Oral GCs are the first-line treatment of sarcoidosis due to suppression of inflammatory response genes and inhibition of pro-inflammatory cytokine production. This makes GCs effective in controlling a wide range of autoimmune diseases that may also include sarcoidosis. In this case, the excessive elevation of GC levels in Cushing’s syndrome apparently masked the sarcoidosis.
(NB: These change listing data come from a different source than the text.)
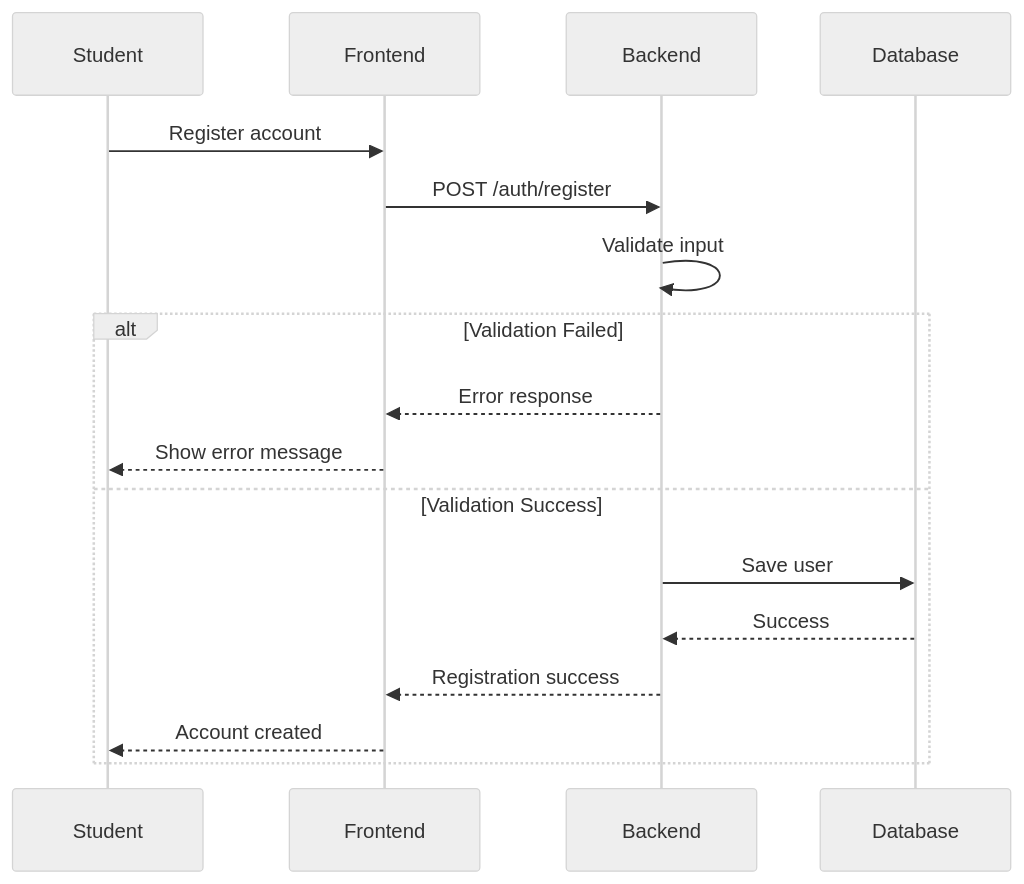
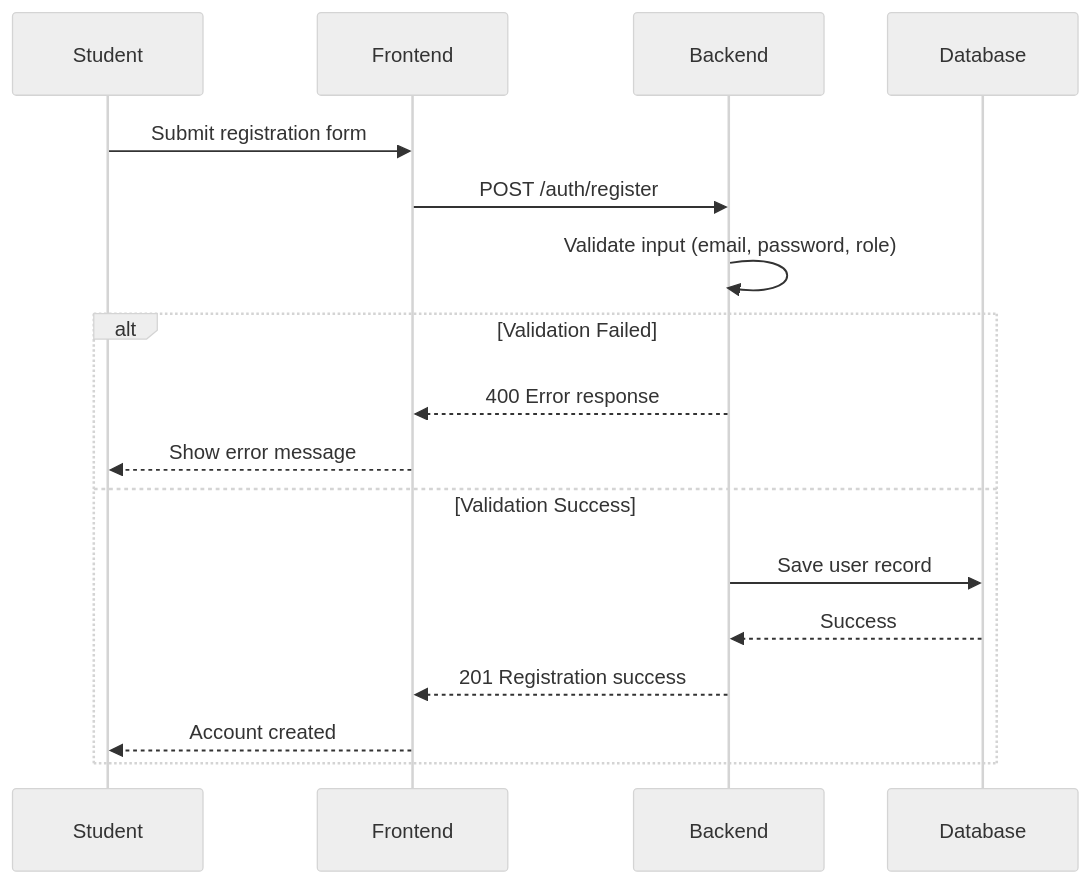
Before and after one commit to Fahim-004/Team_04_JavaFS: the first of 9 diagrams in instructions/Documentation/Sequence_diagrams.md, drawn with Mermaid (neutral theme). The commit also changed other lines of this file, not shown here.

First line of the commit message:
Revise sequence diagrams for clarity and updates

````diff
--- a/instructions/Documentation/Sequence_diagrams.md
+++ b/instructions/Documentation/Sequence_diagrams.md
@@ -11,23 +11,22 @@
 ```mermaid
 sequenceDiagram
-
     participant Student
     participant Frontend
     participant Backend
     participant Database
 
-    Student->>Frontend: Register account
+    Student->>Frontend: Submit registration form
     Frontend->>Backend: POST /auth/register
 
-    Backend->>Backend: Validate input
+    Backend->>Backend: Validate input (email, password, role)
 
     alt Validation Failed
-        Backend-->>Frontend: Error response
+        Backend-->>Frontend: 400 Error response
         Frontend-->>Student: Show error message
     else Validation Success
-        Backend->>Database: Save user
+        Backend->>Database: Save user record
         Database-->>Backend: Success
-        Backend-->>Frontend: Registration success
+        Backend-->>Frontend: 201 Registration success
         Frontend-->>Student: Account created
     end
 ```
````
So far, there have been only a few cases of sarcoidosis after surgical treatment of Cushing’s syndrome [1, 2] or Cushing’s disease [3] reported in the literature. In previous studies, the mean time delay to onset of symptoms was several months; however, in our case the onset of the disease was after a few days. In our opinion, it was due to the lack of GC substitution after adrenalectomy. Unspecific symptoms made differential diagnosis with transient postoperative adrenal insufficiency very difficult. The case of our patient highlights the importance of strict follow-up care of patients after adrenalectomy. In our opinion, it is crucial to spread the knowledge amongst endocrinologists, resulting from our case, about the risk of development of some diseases, such as sarcoidosis, as a consequence of the normalization of the cortisol level.
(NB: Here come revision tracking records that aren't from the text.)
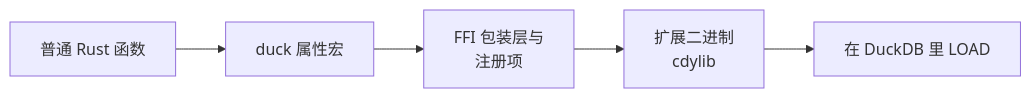
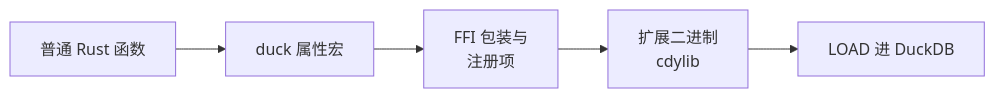
The diagram in docs/i18n/zh-Hans/docusaurus-plugin-content-docs/current/guide/functions.md (shijianjs/duckfn-statrs), drawn with Mermaid before and after one commit. The commit also changed other lines of this file and 35 other files, not shown here.

````diff
--- a/docs/i18n/zh-Hans/docusaurus-plugin-content-docs/current/guide/functions.md
+++ b/docs/i18n/zh-Hans/docusaurus-plugin-content-docs/current/guide/functions.md
@@ -14,7 +14,7 @@
 ```mermaid
 flowchart LR
     fn["普通 Rust 函数"] --> macro["duck 属性宏"]
-    macro --> wrapper["FFI 包装层与<br/>注册项"]
+    macro --> wrapper["FFI 包装与<br/>注册项"]
     wrapper --> cdylib["扩展二进制<br/>cdylib"]
-    cdylib --> load["在 DuckDB 里 LOAD"]
+    cdylib --> load["LOAD 进 DuckDB"]
 ```
````
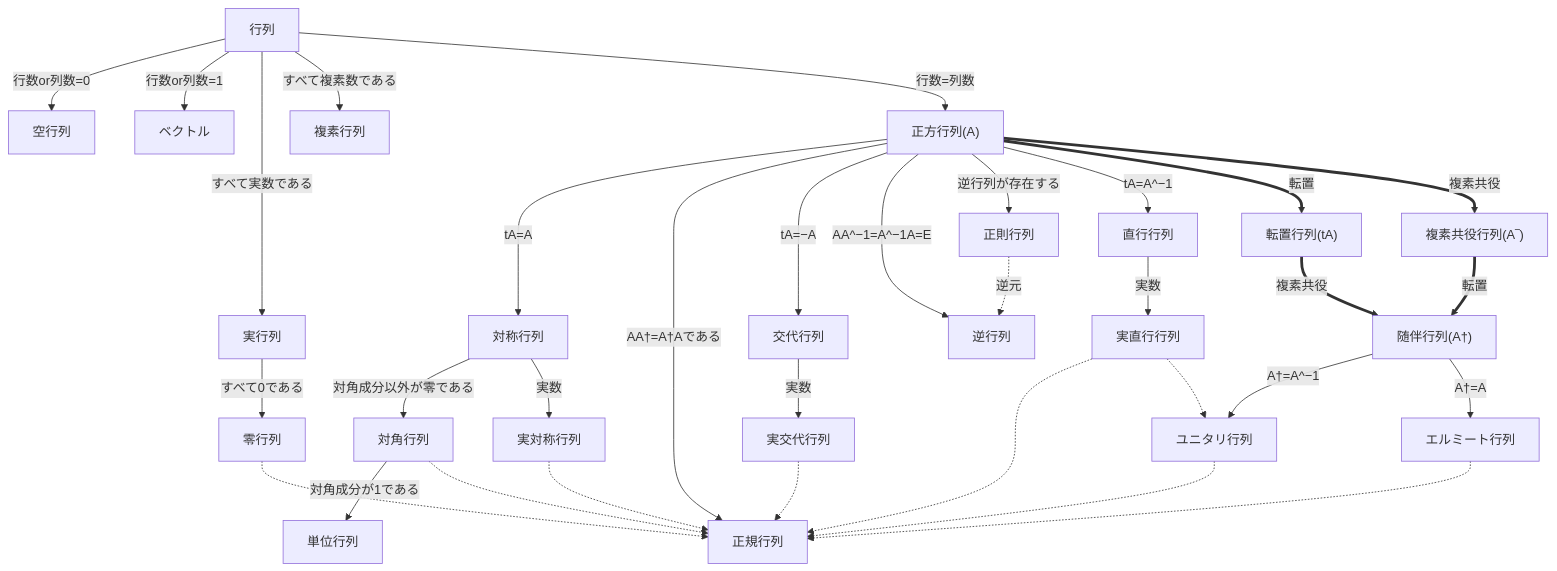
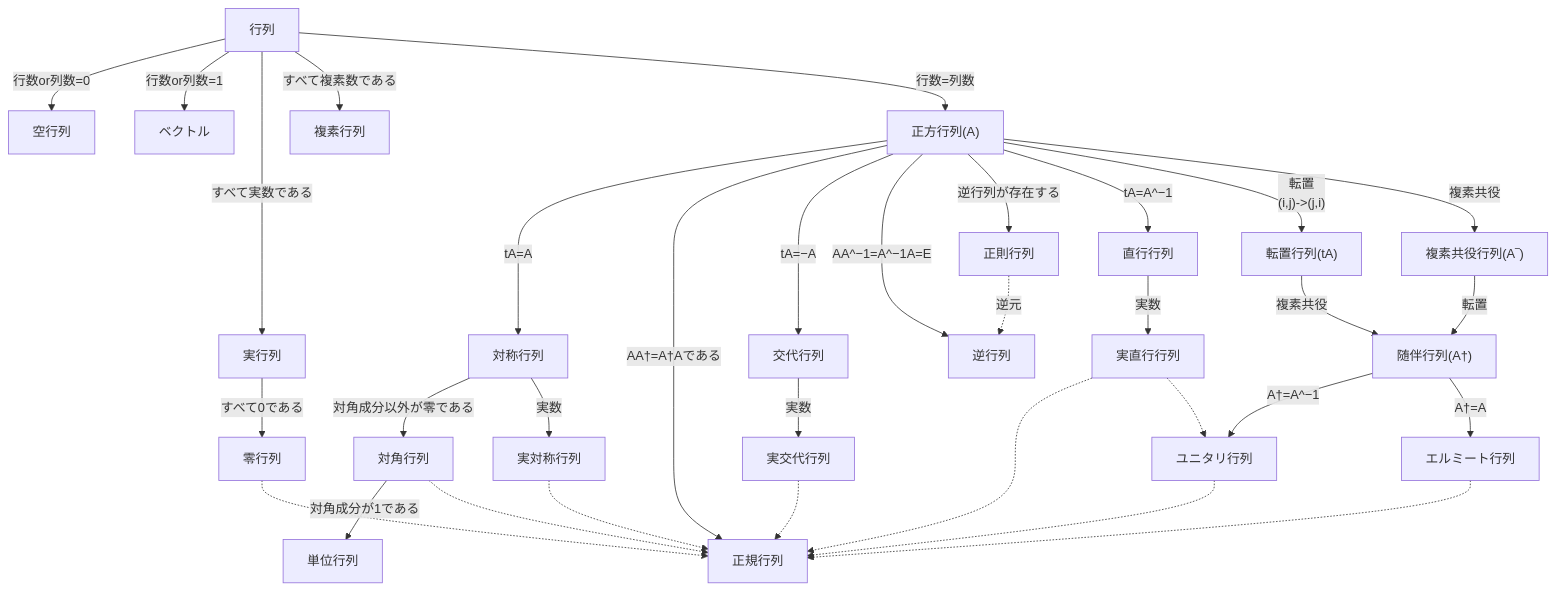
Before and after one commit to GOAMI-Takaaki/physics: the diagram in Matrix.md, drawn with Mermaid. The commit also changed other lines of this file, not shown here.

Commit message:
Add theory detail

````diff
--- a/Matrix.md
+++ b/Matrix.md
@@ -18,77 +18,77 @@
 ```mermaid
 flowchart TD
     matrix["行列"]
 
     empty["空行列"]
     vector["ベクトル"]
 
     real["実行列"]
     zero["零行列"]
     complex["複素行列"]
 
     square["正方行列(A)"]
 
     symmetric["対称行列"]
     realSymmetric["実対称行列"]
 
     diagonal["対角行列"]
     identity["単位行列"]
 
     antiSymmetric["交代行列"]
     realAntiSymmetric["実交代行列"]
 
     regular["正則行列"]
     inverse["逆行列"]
 
     orthogonal["直行行列"]
     realOrthogonal["実直行行列"]
     transpose["転置行列(tA)"]
     complexConjugate["複素共役行列(A‾)"]
 
     adjoint["随伴行列(A†)"]
     normal["正規行列"]
     hermitian["エルミート行列"]
     unitary["ユニタリ行列"]
 
     matrix --"行数or列数=0"--> empty
     matrix --"行数or列数=1"--> vector
 
     matrix --"すべて実数である"--> real
     real --"すべて0である"--> zero
     matrix --"すべて複素数である"--> complex
     matrix --"行数=列数"--> square
 
     square --"tA=A"--> symmetric
     symmetric --"対角成分以外が零である"--> diagonal
     symmetric --"実数"--> realSymmetric
     square --"AA†=A†Aである"--> normal
 
     diagonal --"対角成分が1である"--> identity
 
     square --"tA=−A"--> antiSymmetric
     antiSymmetric --"実数"--> realAntiSymmetric
 
     square --"AA^−1=A^−1A=E"--> inverse
     square --"逆行列が存在する"--> regular
     regular -."逆元".-> inverse
 
     square --"tA=A^−1"--> orthogonal
     orthogonal --"実数"--> realOrthogonal
 
-    square ==転置==> transpose
-    square ==複素共役==> complexConjugate
-    transpose ==複素共役==> adjoint
-    complexConjugate ==転置==> adjoint
+    square --"転置<br>(i,j)->(j,i)"--> transpose
+    square --複素共役--> complexConjugate
+    transpose --複素共役--> adjoint
+    complexConjugate --転置--> adjoint
 
     unitary -.-> normal
     zero -.-> normal
     realSymmetric -.-> normal
     realAntiSymmetric -.-> normal
     realOrthogonal -.-> normal
     diagonal -.-> normal
     hermitian -.-> normal
 
     realOrthogonal -.-> unitary
     adjoint --"A†=A^−1"--> unitary
     adjoint --"A†=A"--> hermitian
 ```
````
Statements of ethics

The research was conducted ethically in accordance with the World Medical Association Declaration of Helsinki. Data were collected retrospectively. Written informed consent was obtained from the patient for the publication of this case report (including all laboratory data and images).

Acknowledgements

The study was supported by statutory funds from the Polish Mother’s Memorial Hospital Research Institute, Lodz, Poland.

Conflict of interests

The authors declare that they have no conflict of interests.

References

  1. Selek A, Barış S, Çetinaslan B, et al. New-Onset Sarcoidosis After Remission of Cushing’s Syndrome. Turk Thorac J. 2016; 17(1): 35–37, doi: 10.5578/ttj.17.1.007, indexed in Pubmed: 29404120.
  2. Noreña-Rengifo BD, Gomez-Corrales JD, Roman-Gonzalez A. Unmasking of Sarcoidosis After Successful Management of Cushing’s Syndrome. Cureus. 2019; 11(1): e3896, doi: 10.7759/cureus.3896, indexed in Pubmed: 30911452.
  3. Bongetta D, Zoia C, Lombardi F, et al. Systemic Sarcoidosis Unmasked by Cushing’s Disease Surgical Treatment. Case Rep Med. 2016; 2016: 6405840, doi: 10.1155/2016/6405840, indexed in Pubmed: 27525010.